We intend to make further enquiries with the Ministry of Finance, which we think would be helpful to their own effort to get clarity on the matter.
In addition, it may be appropriate for amendments to be made both in the Bulgarian Criminal Procedure Code and the Civil Procedure Code in order to deal with the seizure and where appropriate, realisation of cryptoassets or other digital assets, and for the Government to publicly discuss and ultimately define a strategy on crypto.
Very recently, the Minister of Finance, Minister Vassilev, declared that the government is exploring the possibility of introducing a crypto payment mechanism in Bulgaria. Creating a legal environment accordingly is perhaps just as important in the context as is getting to the bottom of whether Bulgaria does or does not have a large crypto holding.

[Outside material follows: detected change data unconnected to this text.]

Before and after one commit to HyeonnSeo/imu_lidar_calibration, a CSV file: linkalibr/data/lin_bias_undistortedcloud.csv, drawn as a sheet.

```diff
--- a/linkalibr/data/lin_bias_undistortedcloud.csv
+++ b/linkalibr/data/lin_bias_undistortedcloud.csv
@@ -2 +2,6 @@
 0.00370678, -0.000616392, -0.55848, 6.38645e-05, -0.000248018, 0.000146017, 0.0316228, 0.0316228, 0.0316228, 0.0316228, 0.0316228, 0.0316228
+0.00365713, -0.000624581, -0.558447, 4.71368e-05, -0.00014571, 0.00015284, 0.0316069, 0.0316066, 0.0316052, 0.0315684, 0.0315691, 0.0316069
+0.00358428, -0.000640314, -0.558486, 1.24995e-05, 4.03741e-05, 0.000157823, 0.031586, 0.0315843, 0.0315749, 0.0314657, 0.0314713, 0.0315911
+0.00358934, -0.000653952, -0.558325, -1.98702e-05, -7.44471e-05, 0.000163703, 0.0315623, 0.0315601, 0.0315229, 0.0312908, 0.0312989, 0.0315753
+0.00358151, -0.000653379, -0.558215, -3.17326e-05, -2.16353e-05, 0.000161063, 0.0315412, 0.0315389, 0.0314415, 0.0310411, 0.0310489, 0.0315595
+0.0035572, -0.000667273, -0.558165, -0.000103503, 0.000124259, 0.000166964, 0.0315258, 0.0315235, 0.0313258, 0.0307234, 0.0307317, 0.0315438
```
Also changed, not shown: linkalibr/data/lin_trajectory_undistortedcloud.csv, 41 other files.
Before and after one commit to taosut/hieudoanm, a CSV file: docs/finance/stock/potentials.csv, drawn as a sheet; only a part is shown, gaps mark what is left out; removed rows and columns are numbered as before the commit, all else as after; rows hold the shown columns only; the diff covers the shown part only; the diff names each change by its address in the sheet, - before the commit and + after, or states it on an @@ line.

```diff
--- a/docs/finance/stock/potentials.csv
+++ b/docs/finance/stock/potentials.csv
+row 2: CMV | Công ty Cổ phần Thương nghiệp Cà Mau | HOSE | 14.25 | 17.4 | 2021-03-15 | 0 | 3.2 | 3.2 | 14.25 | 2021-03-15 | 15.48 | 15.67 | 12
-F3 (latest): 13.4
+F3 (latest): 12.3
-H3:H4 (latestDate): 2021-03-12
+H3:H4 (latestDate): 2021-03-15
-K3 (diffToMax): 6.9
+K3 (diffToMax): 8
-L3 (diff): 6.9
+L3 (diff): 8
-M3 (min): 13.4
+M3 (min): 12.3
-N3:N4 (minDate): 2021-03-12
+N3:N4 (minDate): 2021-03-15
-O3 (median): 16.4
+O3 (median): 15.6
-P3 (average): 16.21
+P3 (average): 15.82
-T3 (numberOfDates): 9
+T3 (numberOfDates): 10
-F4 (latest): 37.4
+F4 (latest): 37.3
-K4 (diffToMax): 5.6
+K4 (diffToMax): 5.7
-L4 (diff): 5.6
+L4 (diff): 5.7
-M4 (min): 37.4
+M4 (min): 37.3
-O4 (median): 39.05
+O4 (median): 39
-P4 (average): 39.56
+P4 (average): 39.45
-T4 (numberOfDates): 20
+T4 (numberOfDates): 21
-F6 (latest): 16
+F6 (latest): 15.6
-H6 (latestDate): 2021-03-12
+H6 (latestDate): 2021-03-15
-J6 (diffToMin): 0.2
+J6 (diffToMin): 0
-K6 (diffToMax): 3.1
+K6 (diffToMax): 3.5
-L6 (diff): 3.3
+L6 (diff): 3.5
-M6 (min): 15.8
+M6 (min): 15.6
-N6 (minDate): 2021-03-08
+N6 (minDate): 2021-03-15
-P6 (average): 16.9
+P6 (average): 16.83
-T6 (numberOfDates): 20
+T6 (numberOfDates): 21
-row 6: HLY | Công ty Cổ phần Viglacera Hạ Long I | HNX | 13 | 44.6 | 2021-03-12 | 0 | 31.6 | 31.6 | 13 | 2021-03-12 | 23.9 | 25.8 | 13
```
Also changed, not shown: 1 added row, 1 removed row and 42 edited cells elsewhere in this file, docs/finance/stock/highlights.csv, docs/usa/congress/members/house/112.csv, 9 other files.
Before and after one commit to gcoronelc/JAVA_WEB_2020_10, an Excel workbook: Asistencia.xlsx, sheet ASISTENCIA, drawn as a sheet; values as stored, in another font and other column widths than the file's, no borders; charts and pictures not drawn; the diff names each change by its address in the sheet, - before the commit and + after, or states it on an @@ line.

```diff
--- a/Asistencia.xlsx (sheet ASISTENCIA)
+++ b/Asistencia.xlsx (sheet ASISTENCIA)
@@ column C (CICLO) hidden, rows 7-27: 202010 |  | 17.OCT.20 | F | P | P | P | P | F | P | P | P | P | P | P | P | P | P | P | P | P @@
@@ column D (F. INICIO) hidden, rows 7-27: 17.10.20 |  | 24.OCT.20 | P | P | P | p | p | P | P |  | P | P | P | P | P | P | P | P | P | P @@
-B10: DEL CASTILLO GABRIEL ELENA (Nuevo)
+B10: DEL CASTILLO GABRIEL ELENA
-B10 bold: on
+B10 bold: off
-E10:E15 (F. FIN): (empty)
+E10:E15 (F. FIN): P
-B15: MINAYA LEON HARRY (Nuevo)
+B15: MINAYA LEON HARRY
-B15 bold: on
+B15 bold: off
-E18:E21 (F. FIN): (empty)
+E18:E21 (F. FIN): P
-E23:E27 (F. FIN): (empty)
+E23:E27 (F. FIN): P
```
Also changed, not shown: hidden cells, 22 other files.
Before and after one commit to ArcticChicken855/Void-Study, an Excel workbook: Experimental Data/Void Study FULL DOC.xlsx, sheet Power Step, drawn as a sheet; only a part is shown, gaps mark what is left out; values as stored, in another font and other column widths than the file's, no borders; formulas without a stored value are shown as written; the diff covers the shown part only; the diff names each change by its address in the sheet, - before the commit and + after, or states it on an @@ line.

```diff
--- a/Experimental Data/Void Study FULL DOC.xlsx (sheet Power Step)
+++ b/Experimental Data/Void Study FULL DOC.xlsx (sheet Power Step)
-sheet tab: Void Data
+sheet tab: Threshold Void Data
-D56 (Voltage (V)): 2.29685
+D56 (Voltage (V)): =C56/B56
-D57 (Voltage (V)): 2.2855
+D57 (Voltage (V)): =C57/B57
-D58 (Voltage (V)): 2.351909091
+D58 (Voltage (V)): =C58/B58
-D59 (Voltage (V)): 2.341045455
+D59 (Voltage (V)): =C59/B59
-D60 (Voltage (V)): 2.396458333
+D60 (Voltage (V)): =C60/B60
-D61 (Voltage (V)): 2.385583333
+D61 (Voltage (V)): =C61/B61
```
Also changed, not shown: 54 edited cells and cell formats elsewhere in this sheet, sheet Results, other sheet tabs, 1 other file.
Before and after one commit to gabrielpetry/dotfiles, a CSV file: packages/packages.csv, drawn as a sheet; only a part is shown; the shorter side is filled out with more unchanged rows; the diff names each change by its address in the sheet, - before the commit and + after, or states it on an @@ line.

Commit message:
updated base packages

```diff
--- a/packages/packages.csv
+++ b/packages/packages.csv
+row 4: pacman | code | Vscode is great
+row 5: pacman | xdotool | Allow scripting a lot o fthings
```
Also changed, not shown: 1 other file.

It is also not surprising that it is impossible for a statement there is still no clarity and official statement from the Prosecutor’s Office as to whether the cryptoassets were seized or were otherwise in the control of the Bulgarian authorities. Bulgarian criminal proceedings are slow and although more than 4 years have passed since the Operation Shipment/Virus was reported in 2017, this is most likely not enough time given the complexity of the case for the investigation. It may easily require another 10 years to complete the criminal proceedings. At that stage, may come to light on whether such cryptoassets were held or controlled by the Bulgarian Government and what happened to them.